─── MATERIAL TO PROCESS
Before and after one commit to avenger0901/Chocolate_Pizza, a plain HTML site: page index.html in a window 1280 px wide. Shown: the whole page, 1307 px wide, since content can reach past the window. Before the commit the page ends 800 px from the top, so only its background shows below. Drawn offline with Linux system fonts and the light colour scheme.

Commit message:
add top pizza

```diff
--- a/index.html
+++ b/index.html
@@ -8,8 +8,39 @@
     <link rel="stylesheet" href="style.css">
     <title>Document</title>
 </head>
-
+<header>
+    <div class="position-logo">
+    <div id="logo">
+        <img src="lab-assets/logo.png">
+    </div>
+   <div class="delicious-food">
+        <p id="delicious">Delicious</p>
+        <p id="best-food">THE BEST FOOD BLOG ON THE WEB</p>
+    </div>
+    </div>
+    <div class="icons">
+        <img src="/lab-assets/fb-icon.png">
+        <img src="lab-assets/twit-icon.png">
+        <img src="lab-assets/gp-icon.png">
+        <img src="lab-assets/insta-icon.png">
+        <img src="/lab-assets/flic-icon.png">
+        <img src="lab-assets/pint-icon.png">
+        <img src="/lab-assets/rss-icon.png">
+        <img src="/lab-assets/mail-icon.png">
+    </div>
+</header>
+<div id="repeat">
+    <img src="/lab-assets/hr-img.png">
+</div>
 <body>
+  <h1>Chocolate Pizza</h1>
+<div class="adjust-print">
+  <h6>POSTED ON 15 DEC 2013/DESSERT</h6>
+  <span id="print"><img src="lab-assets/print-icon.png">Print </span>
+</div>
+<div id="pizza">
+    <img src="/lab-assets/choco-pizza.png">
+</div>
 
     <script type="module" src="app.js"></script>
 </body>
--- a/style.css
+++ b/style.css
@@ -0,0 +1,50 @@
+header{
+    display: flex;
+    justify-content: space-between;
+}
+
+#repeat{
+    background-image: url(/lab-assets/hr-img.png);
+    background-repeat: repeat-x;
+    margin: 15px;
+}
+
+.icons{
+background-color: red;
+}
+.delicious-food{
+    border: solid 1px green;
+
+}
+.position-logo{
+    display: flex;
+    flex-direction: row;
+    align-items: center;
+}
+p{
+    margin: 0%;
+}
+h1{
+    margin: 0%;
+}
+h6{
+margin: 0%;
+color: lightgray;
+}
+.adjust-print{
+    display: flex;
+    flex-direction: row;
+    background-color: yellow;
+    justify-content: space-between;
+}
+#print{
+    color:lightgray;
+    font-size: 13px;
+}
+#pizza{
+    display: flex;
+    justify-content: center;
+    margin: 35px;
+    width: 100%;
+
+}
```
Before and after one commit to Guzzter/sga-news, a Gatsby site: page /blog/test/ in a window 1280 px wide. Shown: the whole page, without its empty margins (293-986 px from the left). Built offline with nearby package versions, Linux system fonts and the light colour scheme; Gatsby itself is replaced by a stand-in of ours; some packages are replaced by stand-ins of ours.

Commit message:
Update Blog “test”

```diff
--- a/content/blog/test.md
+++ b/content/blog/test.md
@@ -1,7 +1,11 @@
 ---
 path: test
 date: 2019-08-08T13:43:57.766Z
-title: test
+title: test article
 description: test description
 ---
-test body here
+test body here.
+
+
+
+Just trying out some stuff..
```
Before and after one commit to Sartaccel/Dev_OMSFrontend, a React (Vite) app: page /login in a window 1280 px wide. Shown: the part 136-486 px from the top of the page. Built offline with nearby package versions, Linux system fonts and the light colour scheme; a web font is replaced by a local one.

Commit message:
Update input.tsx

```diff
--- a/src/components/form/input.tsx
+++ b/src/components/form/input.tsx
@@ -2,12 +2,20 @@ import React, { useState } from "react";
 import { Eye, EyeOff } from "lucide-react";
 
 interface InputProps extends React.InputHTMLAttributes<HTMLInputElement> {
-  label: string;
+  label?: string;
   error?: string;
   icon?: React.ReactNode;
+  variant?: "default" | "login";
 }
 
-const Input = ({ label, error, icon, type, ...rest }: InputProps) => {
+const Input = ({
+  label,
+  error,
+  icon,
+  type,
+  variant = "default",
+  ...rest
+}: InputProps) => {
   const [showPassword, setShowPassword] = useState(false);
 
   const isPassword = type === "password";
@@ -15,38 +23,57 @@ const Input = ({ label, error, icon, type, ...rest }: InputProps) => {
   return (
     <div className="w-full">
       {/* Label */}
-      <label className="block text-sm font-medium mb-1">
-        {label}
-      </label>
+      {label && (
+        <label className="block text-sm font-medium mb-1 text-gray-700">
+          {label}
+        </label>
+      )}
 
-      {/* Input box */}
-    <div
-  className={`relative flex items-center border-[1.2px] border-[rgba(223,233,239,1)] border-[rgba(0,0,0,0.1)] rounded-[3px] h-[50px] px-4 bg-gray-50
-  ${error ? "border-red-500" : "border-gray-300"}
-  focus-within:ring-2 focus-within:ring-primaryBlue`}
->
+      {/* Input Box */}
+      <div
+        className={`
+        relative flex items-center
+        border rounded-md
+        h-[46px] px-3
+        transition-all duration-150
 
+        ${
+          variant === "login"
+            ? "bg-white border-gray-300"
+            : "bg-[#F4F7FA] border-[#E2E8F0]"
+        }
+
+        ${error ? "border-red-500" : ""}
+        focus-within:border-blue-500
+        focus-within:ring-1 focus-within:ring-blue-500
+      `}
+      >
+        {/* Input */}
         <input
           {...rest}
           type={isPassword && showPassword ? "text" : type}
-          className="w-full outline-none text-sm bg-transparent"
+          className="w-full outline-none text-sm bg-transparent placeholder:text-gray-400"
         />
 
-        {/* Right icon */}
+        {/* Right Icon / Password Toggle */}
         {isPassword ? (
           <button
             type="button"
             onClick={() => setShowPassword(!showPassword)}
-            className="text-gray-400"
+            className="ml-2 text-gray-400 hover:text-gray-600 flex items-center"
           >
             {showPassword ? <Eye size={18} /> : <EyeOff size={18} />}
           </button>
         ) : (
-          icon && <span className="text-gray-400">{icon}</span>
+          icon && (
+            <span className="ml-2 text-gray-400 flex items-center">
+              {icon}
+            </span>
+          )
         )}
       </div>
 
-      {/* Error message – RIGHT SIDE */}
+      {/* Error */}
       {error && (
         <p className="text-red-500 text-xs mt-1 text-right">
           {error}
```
──────
REQUIRED WORK | Please write out the records above once more, exactly and completely.

EXERCISE SOLUTION |
Before and after one commit to avenger0901/Chocolate_Pizza, a plain HTML site: page index.html in a window 1280 px wide. Shown: the whole page, 1307 px wide, since content can reach past the window. Before the commit the page ends 800 px from the top, so only its background shows below. Drawn offline with Linux system fonts and the light colour scheme.

Commit message:
add top pizza

```diff
--- a/index.html
+++ b/index.html
@@ -8,8 +8,39 @@
     <link rel="stylesheet" href="style.css">
     <title>Document</title>
 </head>
-
+<header>
+    <div class="position-logo">
+    <div id="logo">
+        <img src="lab-assets/logo.png">
+    </div>
+   <div class="delicious-food">
+        <p id="delicious">Delicious</p>
+        <p id="best-food">THE BEST FOOD BLOG ON THE WEB</p>
+    </div>
+    </div>
+    <div class="icons">
+        <img src="/lab-assets/fb-icon.png">
+        <img src="lab-assets/twit-icon.png">
+        <img src="lab-assets/gp-icon.png">
+        <img src="lab-assets/insta-icon.png">
+        <img src="/lab-assets/flic-icon.png">
+        <img src="lab-assets/pint-icon.png">
+        <img src="/lab-assets/rss-icon.png">
+        <img src="/lab-assets/mail-icon.png">
+    </div>
+</header>
+<div id="repeat">
+    <img src="/lab-assets/hr-img.png">
+</div>
 <body>
+  <h1>Chocolate Pizza</h1>
+<div class="adjust-print">
+  <h6>POSTED ON 15 DEC 2013/DESSERT</h6>
+  <span id="print"><img src="lab-assets/print-icon.png">Print </span>
+</div>
+<div id="pizza">
+    <img src="/lab-assets/choco-pizza.png">
+</div>
 
     <script type="module" src="app.js"></script>
 </body>
--- a/style.css
+++ b/style.css
@@ -0,0 +1,50 @@
+header{
+    display: flex;
+    justify-content: space-between;
+}
+
+#repeat{
+    background-image: url(/lab-assets/hr-img.png);
+    background-repeat: repeat-x;
+    margin: 15px;
+}
+
+.icons{
+background-color: red;
+}
+.delicious-food{
+    border: solid 1px green;
+
+}
+.position-logo{
+    display: flex;
+    flex-direction: row;
+    align-items: center;
+}
+p{
+    margin: 0%;
+}
+h1{
+    margin: 0%;
+}
+h6{
+margin: 0%;
+color: lightgray;
+}
+.adjust-print{
+    display: flex;
+    flex-direction: row;
+    background-color: yellow;
+    justify-content: space-between;
+}
+#print{
+    color:lightgray;
+    font-size: 13px;
+}
+#pizza{
+    display: flex;
+    justify-content: center;
+    margin: 35px;
+    width: 100%;
+
+}
```
Before and after one commit to Guzzter/sga-news, a Gatsby site: page /blog/test/ in a window 1280 px wide. Shown: the whole page, without its empty margins (293-986 px from the left). Built offline with nearby package versions, Linux system fonts and the light colour scheme; Gatsby itself is replaced by a stand-in of ours; some packages are replaced by stand-ins of ours.

Commit message:
Update Blog “test”

```diff
--- a/content/blog/test.md
+++ b/content/blog/test.md
@@ -1,7 +1,11 @@
 ---
 path: test
 date: 2019-08-08T13:43:57.766Z
-title: test
+title: test article
 description: test description
 ---
-test body here
+test body here.
+
+
+
+Just trying out some stuff..
```
Before and after one commit to Sartaccel/Dev_OMSFrontend, a React (Vite) app: page /login in a window 1280 px wide. Shown: the part 136-486 px from the top of the page. Built offline with nearby package versions, Linux system fonts and the light colour scheme; a web font is replaced by a local one.

Commit message:
Update input.tsx

```diff
--- a/src/components/form/input.tsx
+++ b/src/components/form/input.tsx
@@ -2,12 +2,20 @@ import React, { useState } from "react";
 import { Eye, EyeOff } from "lucide-react";
 
 interface InputProps extends React.InputHTMLAttributes<HTMLInputElement> {
-  label: string;
+  label?: string;
   error?: string;
   icon?: React.ReactNode;
+  variant?: "default" | "login";
 }
 
-const Input = ({ label, error, icon, type, ...rest }: InputProps) => {
+const Input = ({
+  label,
+  error,
+  icon,
+  type,
+  variant = "default",
+  ...rest
+}: InputProps) => {
   const [showPassword, setShowPassword] = useState(false);
 
   const isPassword = type === "password";
@@ -15,38 +23,57 @@ const Input = ({ label, error, icon, type, ...rest }: InputProps) => {
   return (
     <div className="w-full">
       {/* Label */}
-      <label className="block text-sm font-medium mb-1">
-        {label}
-      </label>
+      {label && (
+        <label className="block text-sm font-medium mb-1 text-gray-700">
+          {label}
+        </label>
+      )}
 
-      {/* Input box */}
-    <div
-  className={`relative flex items-center border-[1.2px] border-[rgba(223,233,239,1)] border-[rgba(0,0,0,0.1)] rounded-[3px] h-[50px] px-4 bg-gray-50
-  ${error ? "border-red-500" : "border-gray-300"}
-  focus-within:ring-2 focus-within:ring-primaryBlue`}
->
+      {/* Input Box */}
+      <div
+        className={`
+        relative flex items-center
+        border rounded-md
+        h-[46px] px-3
+        transition-all duration-150
 
+        ${
+          variant === "login"
+            ? "bg-white border-gray-300"
+            : "bg-[#F4F7FA] border-[#E2E8F0]"
+        }
+
+        ${error ? "border-red-500" : ""}
+        focus-within:border-blue-500
+        focus-within:ring-1 focus-within:ring-blue-500
+      `}
+      >
+        {/* Input */}
         <input
           {...rest}
           type={isPassword && showPassword ? "text" : type}
-          className="w-full outline-none text-sm bg-transparent"
+          className="w-full outline-none text-sm bg-transparent placeholder:text-gray-400"
         />
 
-        {/* Right icon */}
+        {/* Right Icon / Password Toggle */}
         {isPassword ? (
           <button
             type="button"
             onClick={() => setShowPassword(!showPassword)}
-            className="text-gray-400"
+            className="ml-2 text-gray-400 hover:text-gray-600 flex items-center"
           >
             {showPassword ? <Eye size={18} /> : <EyeOff size={18} />}
           </button>
         ) : (
-          icon && <span className="text-gray-400">{icon}</span>
+          icon && (
+            <span className="ml-2 text-gray-400 flex items-center">
+              {icon}
+            </span>
+          )
         )}
       </div>
 
-      {/* Error message – RIGHT SIDE */}
+      {/* Error */}
       {error && (
         <p className="text-red-500 text-xs mt-1 text-right">
           {error}
```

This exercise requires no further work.